▸ **The problem**: Extract each line of the records below that contains the word "pale".

▸ **Source records**:
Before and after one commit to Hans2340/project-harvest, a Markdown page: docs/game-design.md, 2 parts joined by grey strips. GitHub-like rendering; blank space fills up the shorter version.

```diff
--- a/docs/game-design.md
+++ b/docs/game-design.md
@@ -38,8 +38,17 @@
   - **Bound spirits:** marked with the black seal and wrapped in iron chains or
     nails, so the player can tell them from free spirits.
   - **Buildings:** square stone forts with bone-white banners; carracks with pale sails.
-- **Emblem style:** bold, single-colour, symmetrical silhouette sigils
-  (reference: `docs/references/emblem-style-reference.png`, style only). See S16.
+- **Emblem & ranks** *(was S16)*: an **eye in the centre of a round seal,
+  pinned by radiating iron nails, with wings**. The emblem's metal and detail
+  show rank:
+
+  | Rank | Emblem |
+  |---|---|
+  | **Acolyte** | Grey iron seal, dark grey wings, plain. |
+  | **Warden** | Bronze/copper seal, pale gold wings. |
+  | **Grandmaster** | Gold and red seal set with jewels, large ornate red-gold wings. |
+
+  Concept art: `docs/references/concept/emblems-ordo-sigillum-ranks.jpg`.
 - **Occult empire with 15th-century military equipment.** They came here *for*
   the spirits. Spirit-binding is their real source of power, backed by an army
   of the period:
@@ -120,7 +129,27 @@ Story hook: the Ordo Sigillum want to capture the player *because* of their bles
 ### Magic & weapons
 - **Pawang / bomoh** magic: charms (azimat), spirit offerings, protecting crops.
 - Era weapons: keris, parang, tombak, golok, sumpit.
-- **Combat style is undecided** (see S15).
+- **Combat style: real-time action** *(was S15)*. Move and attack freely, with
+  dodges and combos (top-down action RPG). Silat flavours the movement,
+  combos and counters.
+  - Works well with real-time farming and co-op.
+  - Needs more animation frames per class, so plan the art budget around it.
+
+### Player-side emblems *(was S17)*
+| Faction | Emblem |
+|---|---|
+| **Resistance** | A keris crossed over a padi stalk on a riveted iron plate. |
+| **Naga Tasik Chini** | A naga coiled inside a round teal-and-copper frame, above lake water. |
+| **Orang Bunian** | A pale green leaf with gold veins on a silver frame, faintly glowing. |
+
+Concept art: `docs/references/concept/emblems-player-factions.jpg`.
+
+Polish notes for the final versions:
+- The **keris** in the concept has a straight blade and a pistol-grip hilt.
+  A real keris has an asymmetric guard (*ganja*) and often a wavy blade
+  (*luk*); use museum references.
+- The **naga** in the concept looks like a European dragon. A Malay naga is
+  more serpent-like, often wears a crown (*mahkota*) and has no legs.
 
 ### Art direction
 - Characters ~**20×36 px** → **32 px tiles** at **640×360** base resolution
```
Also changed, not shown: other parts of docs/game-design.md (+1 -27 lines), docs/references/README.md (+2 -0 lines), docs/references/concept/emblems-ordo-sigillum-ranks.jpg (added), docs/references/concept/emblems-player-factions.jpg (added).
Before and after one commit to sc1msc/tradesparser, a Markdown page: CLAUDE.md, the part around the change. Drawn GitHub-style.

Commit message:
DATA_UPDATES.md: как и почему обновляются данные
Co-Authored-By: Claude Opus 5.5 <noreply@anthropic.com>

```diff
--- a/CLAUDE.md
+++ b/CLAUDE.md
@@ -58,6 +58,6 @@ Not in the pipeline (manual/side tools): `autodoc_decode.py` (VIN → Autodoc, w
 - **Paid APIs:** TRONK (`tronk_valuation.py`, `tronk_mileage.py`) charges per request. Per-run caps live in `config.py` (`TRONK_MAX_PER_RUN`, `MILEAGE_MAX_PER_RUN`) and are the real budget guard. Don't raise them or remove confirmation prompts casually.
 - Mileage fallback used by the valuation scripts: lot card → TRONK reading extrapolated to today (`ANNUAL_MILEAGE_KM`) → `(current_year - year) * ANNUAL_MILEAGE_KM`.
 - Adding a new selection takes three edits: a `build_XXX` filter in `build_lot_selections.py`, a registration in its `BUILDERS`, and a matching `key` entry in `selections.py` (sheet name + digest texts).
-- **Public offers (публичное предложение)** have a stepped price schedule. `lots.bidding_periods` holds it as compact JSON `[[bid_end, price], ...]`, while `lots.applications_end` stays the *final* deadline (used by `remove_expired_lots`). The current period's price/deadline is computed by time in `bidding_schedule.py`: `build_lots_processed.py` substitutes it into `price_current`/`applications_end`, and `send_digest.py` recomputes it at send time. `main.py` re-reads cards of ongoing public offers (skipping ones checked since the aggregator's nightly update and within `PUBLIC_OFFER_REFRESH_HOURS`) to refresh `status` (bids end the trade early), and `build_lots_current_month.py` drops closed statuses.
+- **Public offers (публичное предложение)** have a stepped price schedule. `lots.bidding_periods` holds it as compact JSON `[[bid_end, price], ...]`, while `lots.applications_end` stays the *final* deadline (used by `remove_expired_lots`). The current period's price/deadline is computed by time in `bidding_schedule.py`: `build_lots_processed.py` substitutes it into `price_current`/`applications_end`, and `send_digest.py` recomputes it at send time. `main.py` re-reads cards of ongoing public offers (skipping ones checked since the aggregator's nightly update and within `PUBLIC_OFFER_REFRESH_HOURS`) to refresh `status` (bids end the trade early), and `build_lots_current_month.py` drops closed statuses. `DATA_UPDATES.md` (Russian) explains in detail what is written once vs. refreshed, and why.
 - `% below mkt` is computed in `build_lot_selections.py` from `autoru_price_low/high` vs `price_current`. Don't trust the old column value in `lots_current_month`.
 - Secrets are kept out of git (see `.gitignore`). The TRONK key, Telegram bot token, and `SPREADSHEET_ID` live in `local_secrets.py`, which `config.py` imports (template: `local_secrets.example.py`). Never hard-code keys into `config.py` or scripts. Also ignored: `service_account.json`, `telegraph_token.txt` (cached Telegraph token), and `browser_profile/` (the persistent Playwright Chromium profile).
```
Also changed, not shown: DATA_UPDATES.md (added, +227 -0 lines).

▸ **Finished exercise**:
   - **Buildings:** square stone forts with bone-white banners; carracks with pale sails.
+  | **Warden** | Bronze/copper seal, pale gold wings. |
+| **Orang Bunian** | A pale green leaf with gold veins on a silver frame, faintly glowing. |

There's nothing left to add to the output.